Jim Woods, a well-known police character, was arrested on the same afternoon and charged with having “Choctaw Beer” in his possession. Officers said he was making the beer and placing it in bottles that bore the label of a well-known beer drink.

Bill Price failed to appear when his case was called and his bond of $12.50 was forfeited. He was charged with being drunk. M.P. Case was arraigned on a charge of transporting whiskey and he entered a plea of guilty. His sentence was suspended.

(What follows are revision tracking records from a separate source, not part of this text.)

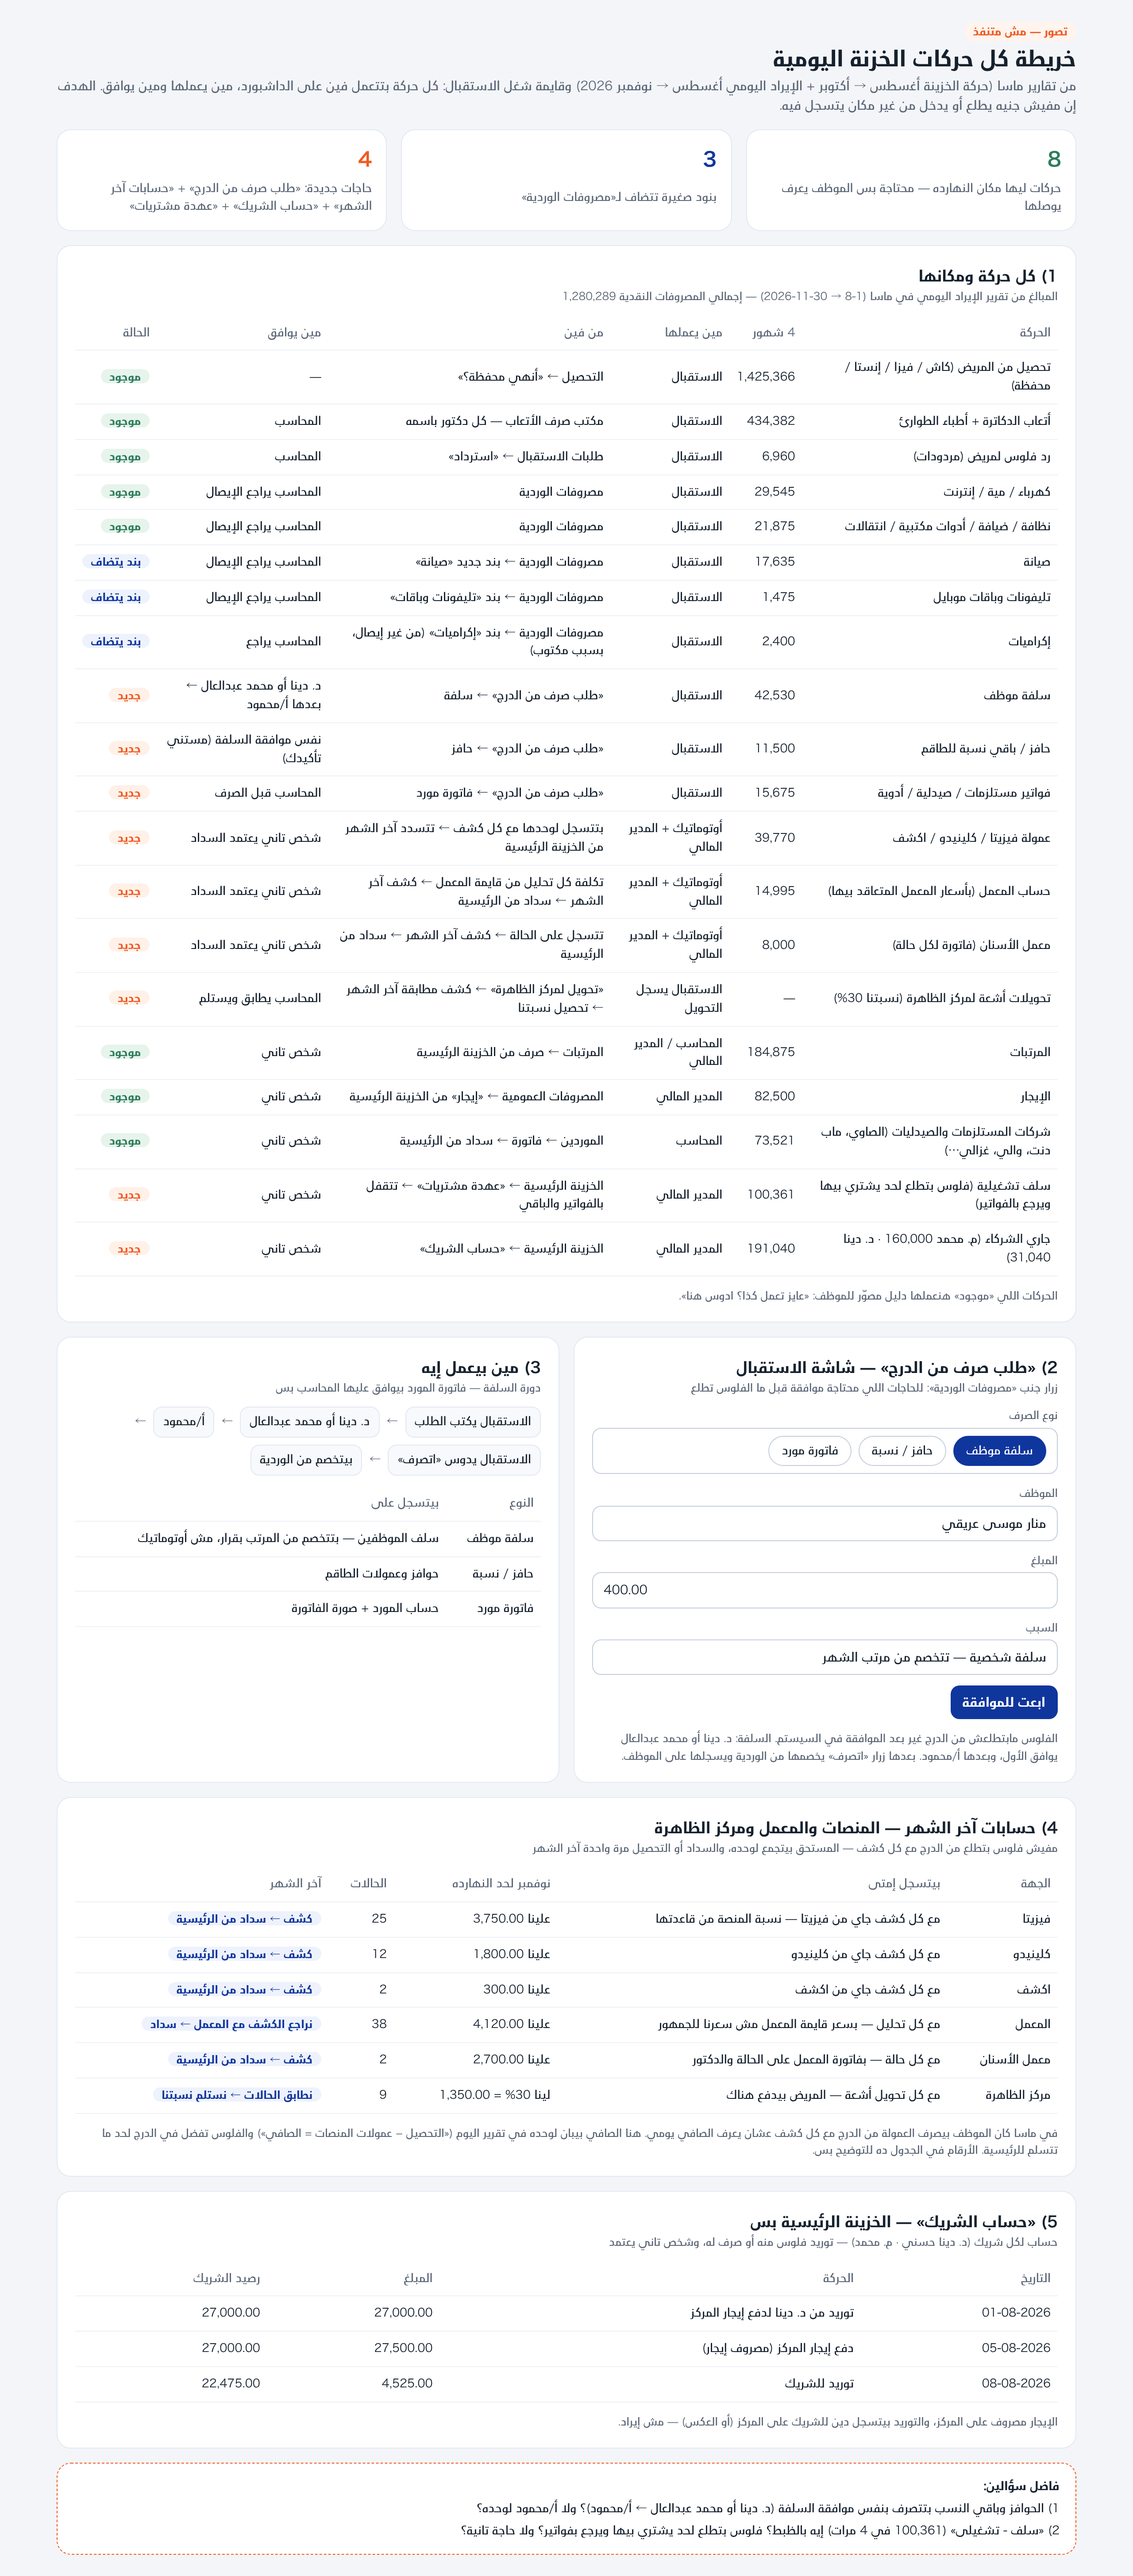
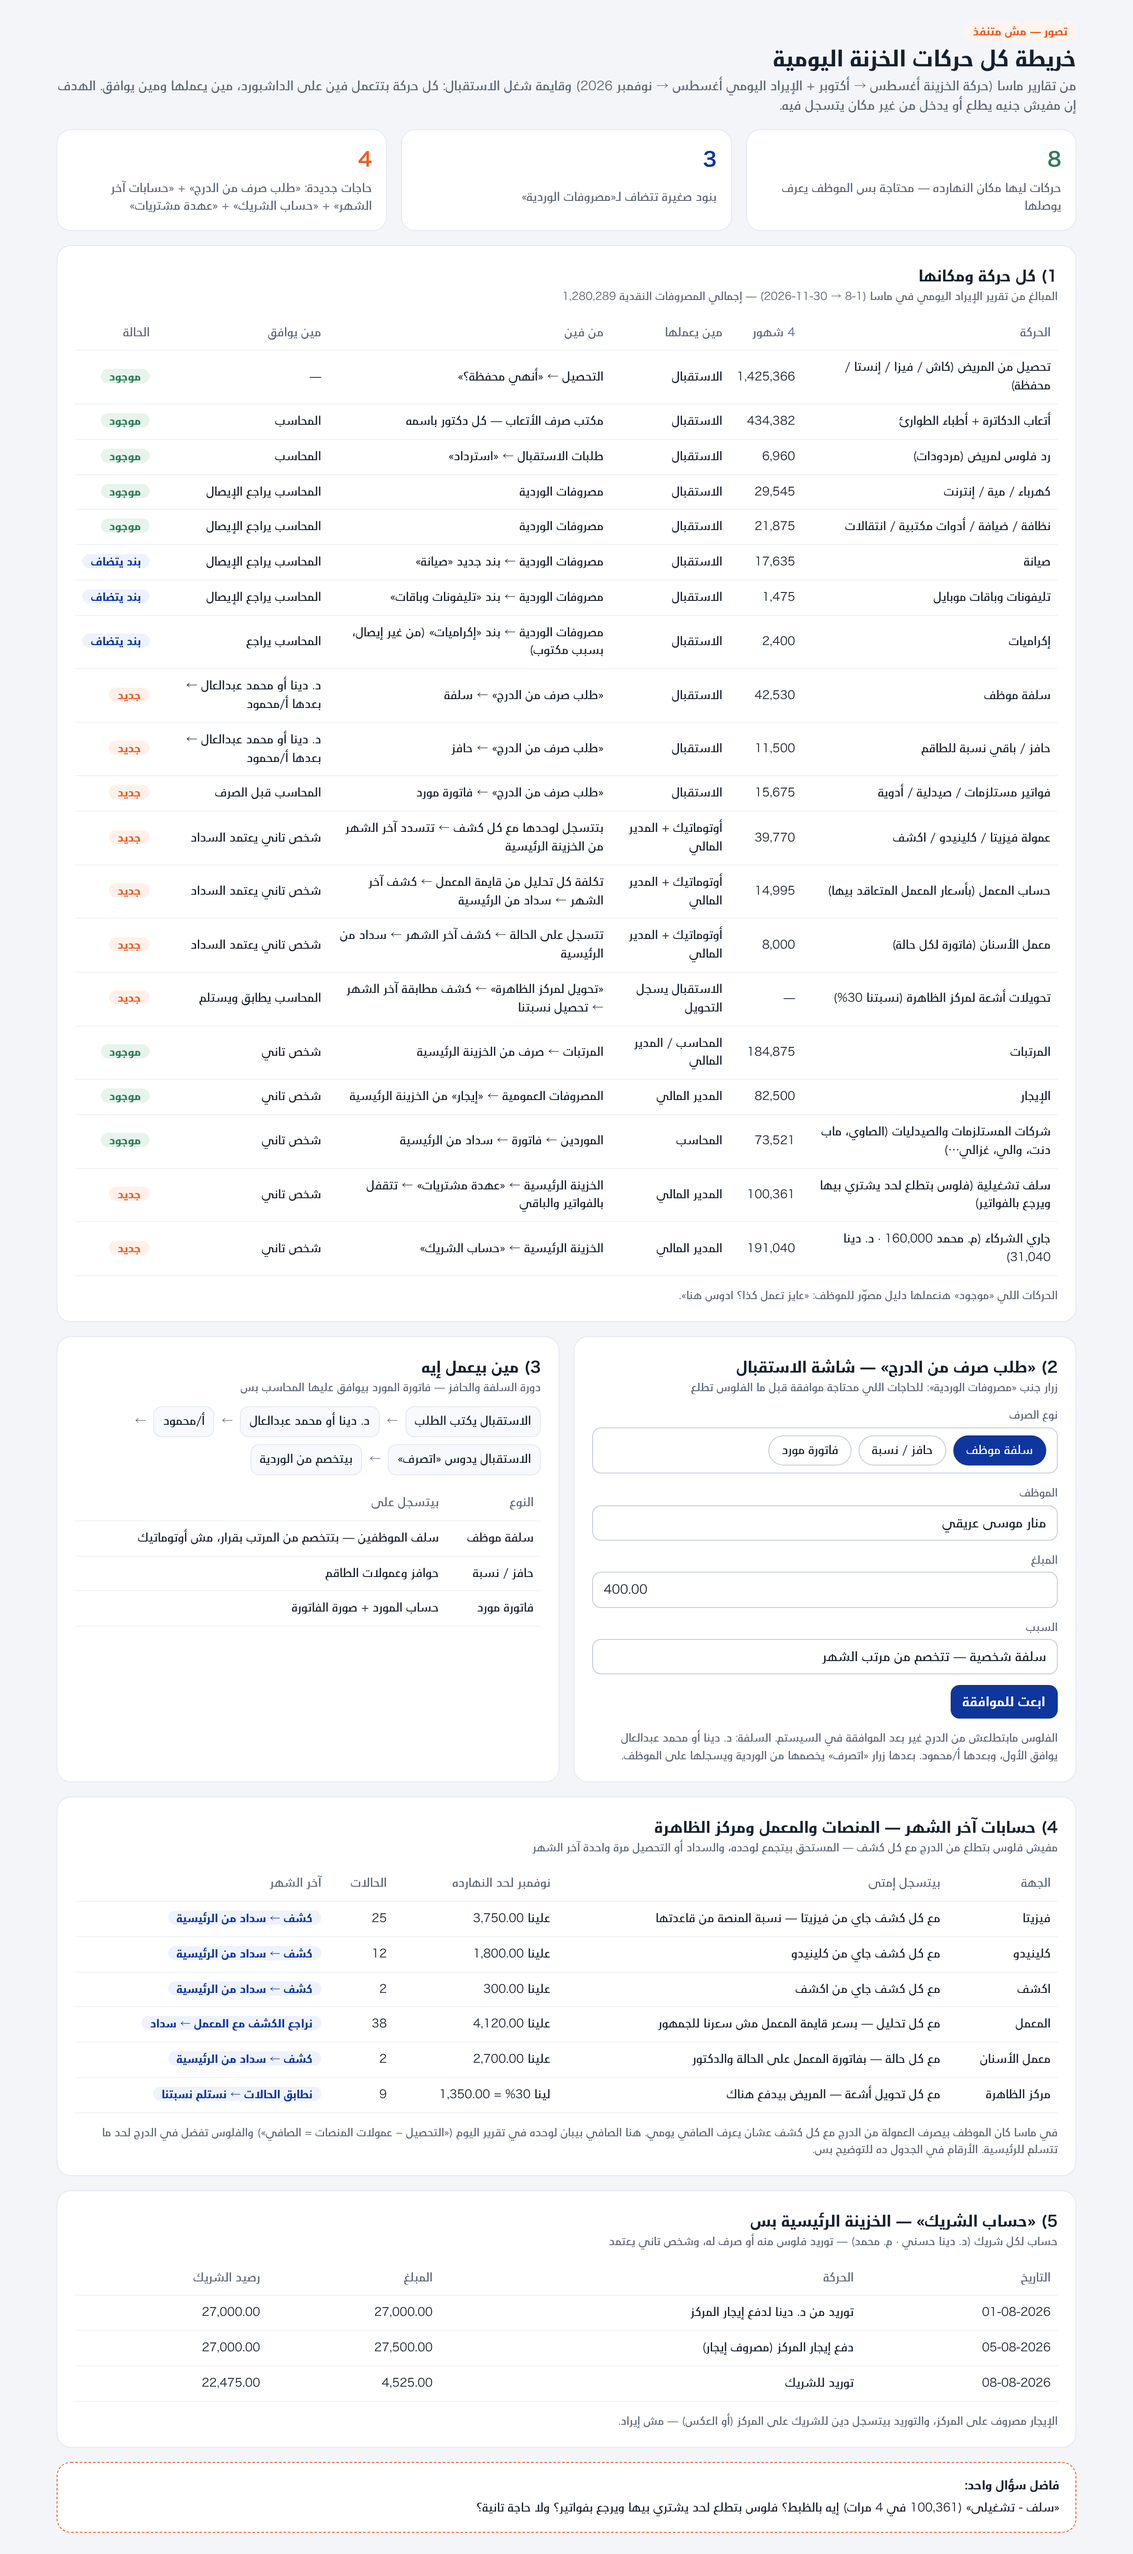
Mockup: incentives follow the advance approval chain (owner)
Claude-Session: https://claude.ai/code/session_01UqVZHWa751JciR5NzZebwW

diff --git a/docs/ui-references/mockups/daily-movements-map.html b/docs/ui-references/mockups/daily-movements-map.html
@@ -50,7 +50,7 @@ table{width:100%;border-collapse:collapse;font-size:13px}th,td{text-align:right;
   <tr><td>تليفونات وباقات موبايل</td><td class="num">1,475</td><td>الاستقبال</td><td>مصروفات الوردية ← بند «تليفونات وباقات»</td><td>المحاسب يراجع الإيصال</td><td><span class="st small">بند يتضاف</span></td></tr>
   <tr><td>إكراميات</td><td class="num">2,400</td><td>الاستقبال</td><td>مصروفات الوردية ← بند «إكراميات» (من غير إيصال، بسبب مكتوب)</td><td>المحاسب يراجع</td><td><span class="st small">بند يتضاف</span></td></tr>
   <tr><td>سلفة موظف</td><td class="num">42,530</td><td>الاستقبال</td><td>«طلب صرف من الدرج» ← سلفة</td><td>د. دينا أو محمد عبدالعال ← بعدها أ/محمود</td><td><span class="st new">جديد</span></td></tr>
-  <tr><td>حافز / باقي نسبة للطاقم</td><td class="num">11,500</td><td>الاستقبال</td><td>«طلب صرف من الدرج» ← حافز</td><td>نفس موافقة السلفة (مستني تأكيدك)</td><td><span class="st new">جديد</span></td></tr>
+  <tr><td>حافز / باقي نسبة للطاقم</td><td class="num">11,500</td><td>الاستقبال</td><td>«طلب صرف من الدرج» ← حافز</td><td>د. دينا أو محمد عبدالعال ← بعدها أ/محمود</td><td><span class="st new">جديد</span></td></tr>
   <tr><td>فواتير مستلزمات / صيدلية / أدوية</td><td class="num">15,675</td><td>الاستقبال</td><td>«طلب صرف من الدرج» ← فاتورة مورد</td><td>المحاسب قبل الصرف</td><td><span class="st new">جديد</span></td></tr>
   <tr><td>عمولة فيزيتا / كلينيدو / اكشف</td><td class="num">39,770</td><td>أوتوماتيك + المدير المالي</td><td>بتتسجل لوحدها مع كل كشف ← تتسدد آخر الشهر من الخزينة الرئيسية</td><td>شخص تاني يعتمد السداد</td><td><span class="st new">جديد</span></td></tr>
   <tr><td>حساب المعمل (بأسعار المعمل المتعاقد بيها)</td><td class="num">14,995</td><td>أوتوماتيك + المدير المالي</td><td>تكلفة كل تحليل من قايمة المعمل ← كشف آخر الشهر ← سداد من الرئيسية</td><td>شخص تاني يعتمد السداد</td><td><span class="st new">جديد</span></td></tr>
@@ -76,7 +76,7 @@ table{width:100%;border-collapse:collapse;font-size:13px}th,td{text-align:right;
  <p class="note">الفلوس مابتطلعش من الدرج غير بعد الموافقة في السيستم. السلفة: د. دينا أو محمد عبدالعال يوافق الأول، وبعدها أ/محمود. بعدها زرار «اتصرف» يخصمها من الوردية ويسجلها على الموظف.</p>
 </section>
 <section class="card">
- <h2>3) مين بيعمل إيه<small>دورة السلفة — فاتورة المورد بيوافق عليها المحاسب بس</small></h2>
+ <h2>3) مين بيعمل إيه<small>دورة السلفة والحافز — فاتورة المورد بيوافق عليها المحاسب بس</small></h2>
  <div class="flow"><span>الاستقبال يكتب الطلب</span><i>←</i><span>د. دينا أو محمد عبدالعال</span><i>←</i><span>أ/محمود</span><i>←</i><span>الاستقبال يدوس «اتصرف»</span><i>←</i><span>بيتخصم من الوردية</span></div>
  <table><thead><tr><th>النوع</th><th>بيتسجل على</th></tr></thead><tbody>
   <tr><td>سلفة موظف</td><td>سلف الموظفين — بتتخصم من المرتب بقرار، مش أوتوماتيك</td></tr>
@@ -109,5 +109,5 @@ table{width:100%;border-collapse:collapse;font-size:13px}th,td{text-align:right;
  <p class="note">الإيجار مصروف على المركز، والتوريد بيتسجل دين للشريك على المركز (أو العكس) — مش إيراد.</p>
 </section>
 
-<div class="q"><b>فاضل سؤالين:</b><span>1) الحوافز وباقي النسب بتتصرف بنفس موافقة السلفة (د. دينا أو محمد عبدالعال ← أ/محمود)؟ ولا أ/محمود لوحده؟</span><span>2) «سلف - تشغيلى» (100,361 في 4 مرات) إيه بالظبط؟ فلوس بتطلع لحد يشتري بيها ويرجع بفواتير؟ ولا حاجة تانية؟</span></div>
+<div class="q"><b>فاضل سؤال واحد:</b><span>«سلف - تشغيلى» (100,361 في 4 مرات) إيه بالظبط؟ فلوس بتطلع لحد يشتري بيها ويرجع بفواتير؟ ولا حاجة تانية؟</span></div>
 </div></body></html>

 (These stories and hundreds more appear in the first volume of Shawnee history, entitled: “REDBUD CITY: SHAWNEE, THE EARLY YEARS, 1830-1929.” It can be purchased by calling Clyde Wooldridge at (918) 470-3728, or by visiting the Pottawatomie County Historical Society at the old Santa Fe Depot. It can be purchased for $35. Volume two, “1930-1949,” is also available for $30. They may be obtained as a package for $60. Volume three, “REDBUD CITY: SHAWNEE, THE MIDDLE YEARS, 1950-1969,” is coming sometime before Christmas. All three volumes are slightly over 400 pages with hundreds of photos and illustrations. They are fully-indexed, making it easy to look up individuals or places of business. Volumes four and five are scheduled in the next two to three years, bringing the history up to the current time of publication.)

Clyde Wooldridge is a local historian.